Dec. 5: Brown Bag "The Economic Returns to Delayed Aging: Promises and Pitfalls” by Dana Goldman

Please join us on Tuesday, December 5, at 1 p.m. for this Brown Bag seminar.  Dana Goldman, PhD, Founding Director, Distinguished Professor, and Leonard D. Schaeffer Director’s Chair, Schaeffer Center for Health Policy & Economics, University of Southern California, will present "The Economic Returns to Delayed Aging: Promise and Pitfalls.”

To attend, please RSVP to: columbiaagingcenter@cumc.columbia.edu. The event takes place at the HPM Conference Room, Allan Rosenfield Building Room 440, 722 W. 168th Street.
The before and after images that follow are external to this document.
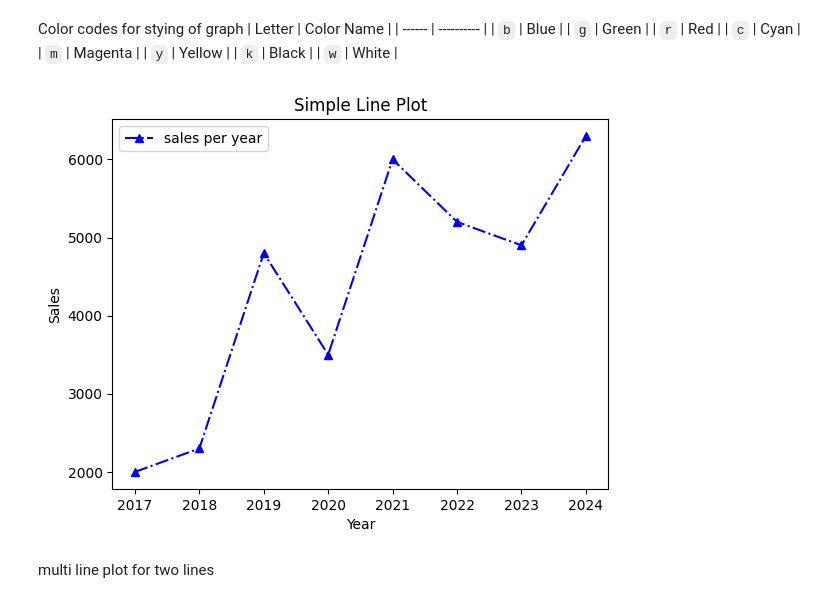
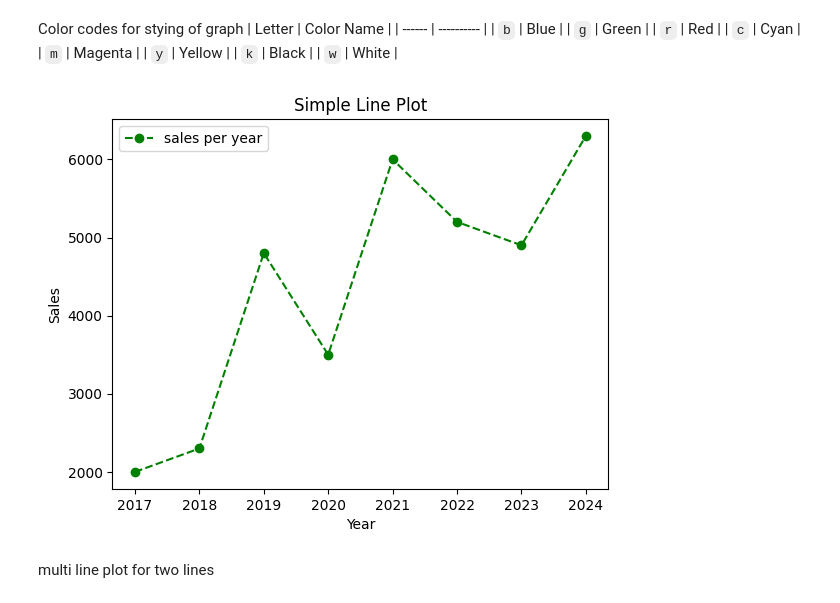
Before and after one commit to Ramesh-Bojanapu-1011/ai_python_practice, a Jupyter notebook: matlab_practice/practice2.ipynb, the cells around one changed output. Cells and saved outputs as stored; diff of their text form; code cells hidden in the pictures.

```diff
--- a/matlab_practice/practice2.ipynb
+++ b/matlab_practice/practice2.ipynb
@@ -82,18 +82,19 @@ Color codes for stying of graph
 # %%
 df.plot(
     "Year",
     "Sales",
     kind="line",
     title="Simple Line Plot",
     label="sales per year",
-    style="b-.^",  # 'color:line_style:marker'
+    style="g--o",  # 'color:line_style:marker'
+    # style examples: 'g--o', 'r:D', 'b-.^', 'k:x', 'm-.*'
 )
 
 plt.xlabel("Year")
 plt.ylabel("Sales")
 plt.show()
 # %% [output]
-[figure, old version]
+[figure, new version]
 # %% [markdown]
 multi line plot for two lines
 # %%
```
Also changed, not shown: parts of 1 cell of this notebook, 1 other file.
Abstract: Most medical research remains focused on combating individual diseases, despite robust evidence that delayed aging remains a realistic goal. Using the Future Elderly Model—a microsimulation of future health and spending of older Americans—we compared optimistic “disease specific” scenarios with a “delayed aging” scenario to see their effects on longevity, disability, and Federal spending.  We find that delayed aging is a particularly good investment, as it could increase life expectancy by an additional 2.2 years, most of which would be spent in good health.  The value to society is $7 trillion over fifty years.  Disease-specific investments have more modest returns, mainly due to competing risks.  The fiscal challenges of delayed aging are manageable through modest policy changes. Overall, more research to delay aging appears to be a highly efficient way to forestall disease, extend healthy life, and improve public health—albeit with the potential to exacerbate existing health disparities.